*** Opening Available records ***

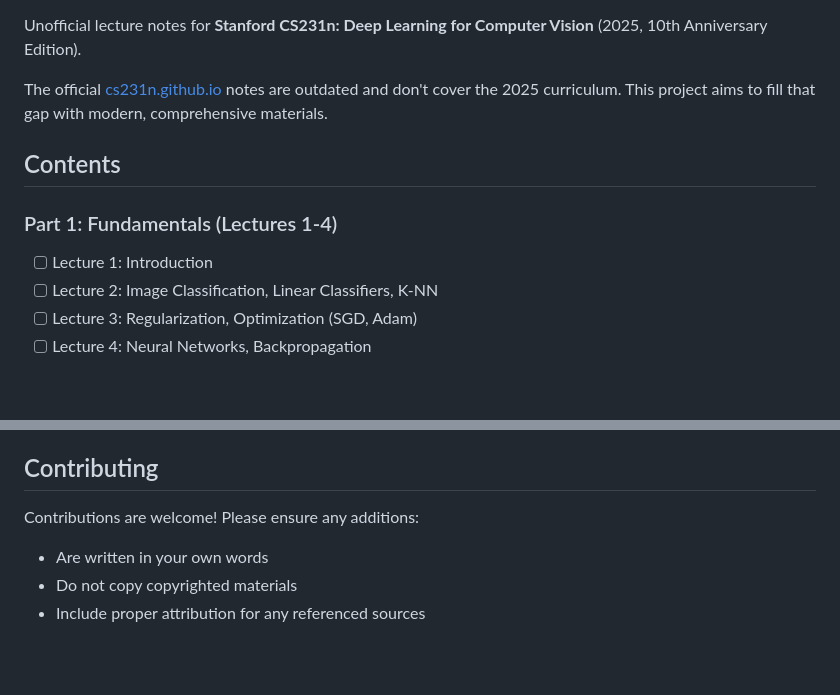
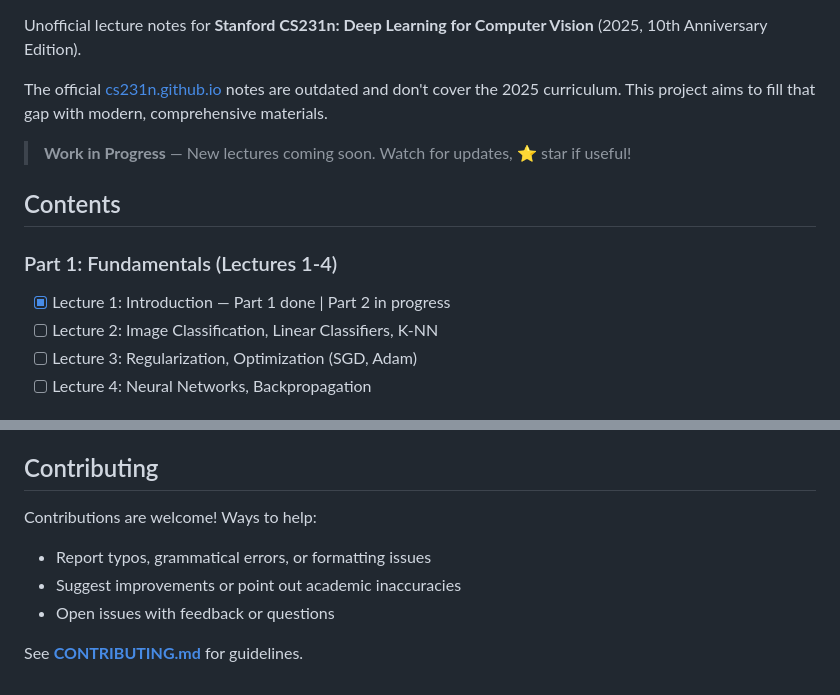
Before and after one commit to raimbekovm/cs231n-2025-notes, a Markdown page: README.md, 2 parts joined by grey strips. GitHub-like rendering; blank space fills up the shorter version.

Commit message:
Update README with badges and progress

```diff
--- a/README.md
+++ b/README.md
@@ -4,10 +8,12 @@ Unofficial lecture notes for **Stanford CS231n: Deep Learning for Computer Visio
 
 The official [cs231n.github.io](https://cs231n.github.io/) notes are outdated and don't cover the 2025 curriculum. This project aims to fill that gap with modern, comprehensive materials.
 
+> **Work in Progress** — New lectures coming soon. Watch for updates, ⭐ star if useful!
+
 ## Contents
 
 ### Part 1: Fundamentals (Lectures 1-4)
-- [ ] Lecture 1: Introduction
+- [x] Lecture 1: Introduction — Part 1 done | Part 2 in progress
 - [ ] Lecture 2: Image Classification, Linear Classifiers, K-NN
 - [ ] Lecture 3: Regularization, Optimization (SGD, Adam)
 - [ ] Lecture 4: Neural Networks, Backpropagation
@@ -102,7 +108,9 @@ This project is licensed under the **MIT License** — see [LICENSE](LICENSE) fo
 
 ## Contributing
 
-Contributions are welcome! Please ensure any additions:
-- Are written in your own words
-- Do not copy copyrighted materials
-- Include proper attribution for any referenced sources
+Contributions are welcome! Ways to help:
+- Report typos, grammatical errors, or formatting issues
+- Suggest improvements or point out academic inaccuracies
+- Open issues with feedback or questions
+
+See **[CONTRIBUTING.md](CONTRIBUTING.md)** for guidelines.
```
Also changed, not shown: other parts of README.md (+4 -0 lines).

*** Closing Available records ***
*** Opening Available records ***

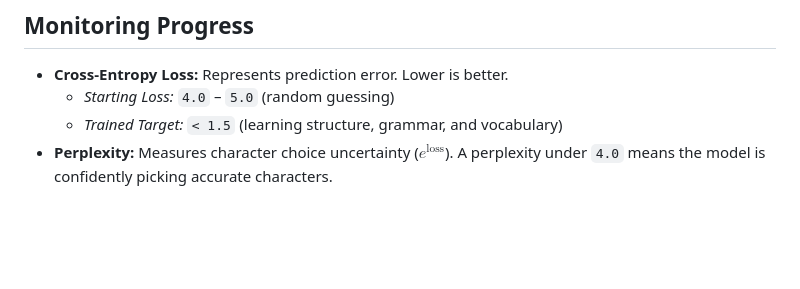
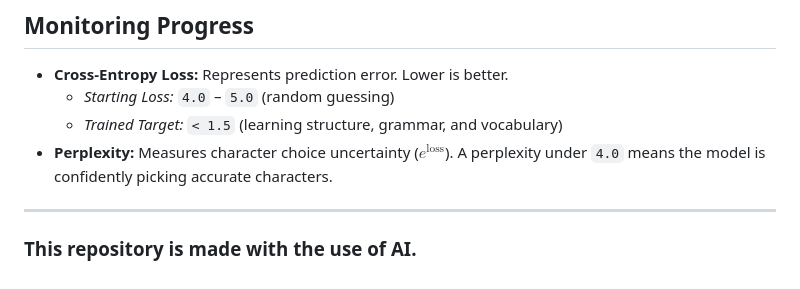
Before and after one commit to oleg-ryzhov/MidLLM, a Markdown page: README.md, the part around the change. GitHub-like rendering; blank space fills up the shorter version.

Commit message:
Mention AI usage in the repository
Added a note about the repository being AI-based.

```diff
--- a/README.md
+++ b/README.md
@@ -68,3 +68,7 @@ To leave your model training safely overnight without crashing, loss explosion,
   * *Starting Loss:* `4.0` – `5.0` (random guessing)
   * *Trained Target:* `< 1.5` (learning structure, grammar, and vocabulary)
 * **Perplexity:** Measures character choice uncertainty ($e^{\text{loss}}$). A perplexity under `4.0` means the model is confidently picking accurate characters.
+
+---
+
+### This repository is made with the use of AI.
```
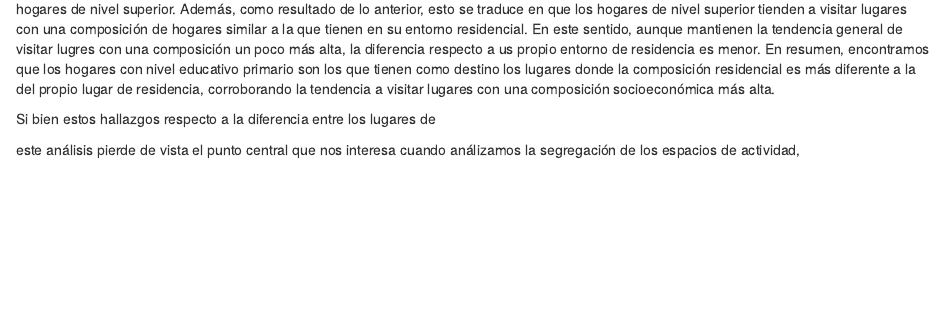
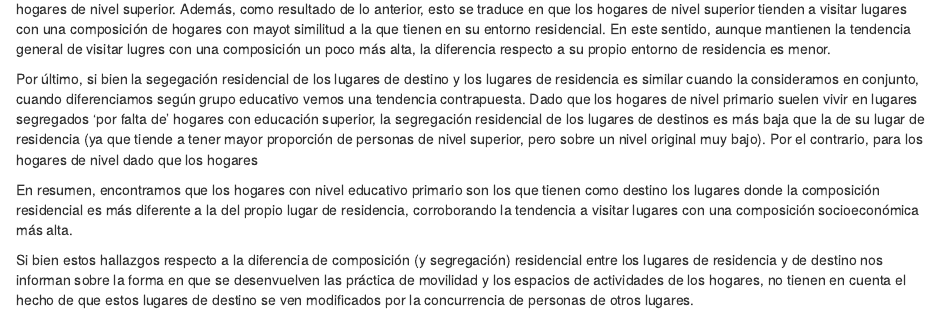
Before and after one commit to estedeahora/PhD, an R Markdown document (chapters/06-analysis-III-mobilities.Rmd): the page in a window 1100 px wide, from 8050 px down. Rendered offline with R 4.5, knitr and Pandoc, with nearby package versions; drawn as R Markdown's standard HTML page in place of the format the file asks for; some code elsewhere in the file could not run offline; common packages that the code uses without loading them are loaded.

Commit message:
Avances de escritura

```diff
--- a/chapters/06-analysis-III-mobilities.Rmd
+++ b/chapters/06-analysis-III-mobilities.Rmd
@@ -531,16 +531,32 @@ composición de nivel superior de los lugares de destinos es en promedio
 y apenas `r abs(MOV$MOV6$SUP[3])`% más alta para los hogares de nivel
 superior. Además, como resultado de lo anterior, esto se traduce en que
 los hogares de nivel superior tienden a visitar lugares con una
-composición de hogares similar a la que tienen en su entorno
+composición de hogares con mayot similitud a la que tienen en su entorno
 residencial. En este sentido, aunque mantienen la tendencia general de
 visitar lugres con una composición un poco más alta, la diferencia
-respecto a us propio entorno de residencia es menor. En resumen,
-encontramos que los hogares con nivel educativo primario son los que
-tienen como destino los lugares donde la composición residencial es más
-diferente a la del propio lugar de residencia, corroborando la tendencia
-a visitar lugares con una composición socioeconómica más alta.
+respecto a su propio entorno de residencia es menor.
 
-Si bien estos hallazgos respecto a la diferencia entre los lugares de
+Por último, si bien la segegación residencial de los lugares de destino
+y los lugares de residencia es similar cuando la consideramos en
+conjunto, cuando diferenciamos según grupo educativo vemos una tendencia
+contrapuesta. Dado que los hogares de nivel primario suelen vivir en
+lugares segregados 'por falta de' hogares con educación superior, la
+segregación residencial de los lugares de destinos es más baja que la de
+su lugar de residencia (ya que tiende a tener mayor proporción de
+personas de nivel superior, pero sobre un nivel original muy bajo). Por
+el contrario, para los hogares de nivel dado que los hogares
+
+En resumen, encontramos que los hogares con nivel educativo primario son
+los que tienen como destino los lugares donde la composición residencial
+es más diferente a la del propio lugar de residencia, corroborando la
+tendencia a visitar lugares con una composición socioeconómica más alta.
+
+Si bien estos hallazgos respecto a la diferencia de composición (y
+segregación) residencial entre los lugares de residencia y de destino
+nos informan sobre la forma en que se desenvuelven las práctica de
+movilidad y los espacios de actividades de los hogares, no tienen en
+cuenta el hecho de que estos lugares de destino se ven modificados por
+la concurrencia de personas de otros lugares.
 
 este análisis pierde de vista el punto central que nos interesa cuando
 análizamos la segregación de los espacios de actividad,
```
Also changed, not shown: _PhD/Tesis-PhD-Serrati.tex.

*** Closing Available records ***

### What the exercise asks
Lines, not occurrences, are what count: report how many lines of the records above include the word "segregación", and nothing else.

### Output
3